[[ DATASET ENTRIES open ]]
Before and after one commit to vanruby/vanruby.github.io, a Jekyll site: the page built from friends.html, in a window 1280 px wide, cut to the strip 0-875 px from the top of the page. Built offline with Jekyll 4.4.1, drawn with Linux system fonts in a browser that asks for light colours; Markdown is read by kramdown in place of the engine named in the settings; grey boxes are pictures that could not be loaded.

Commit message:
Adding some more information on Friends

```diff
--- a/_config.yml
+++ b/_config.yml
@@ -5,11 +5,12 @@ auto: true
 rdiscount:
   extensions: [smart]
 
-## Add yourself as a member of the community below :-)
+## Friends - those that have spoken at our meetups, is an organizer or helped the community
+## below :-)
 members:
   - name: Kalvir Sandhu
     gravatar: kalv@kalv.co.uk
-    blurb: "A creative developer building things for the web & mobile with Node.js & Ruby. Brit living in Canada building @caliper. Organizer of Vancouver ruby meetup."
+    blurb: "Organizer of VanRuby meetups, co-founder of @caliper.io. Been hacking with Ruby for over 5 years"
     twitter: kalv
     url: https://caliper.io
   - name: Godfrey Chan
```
[[ DATASET ENTRIES closed ]]
- [EXERCISE PROMPT]:
Count the lines above with the string "caliper"; report only that figure.

- [ANSWER]:
3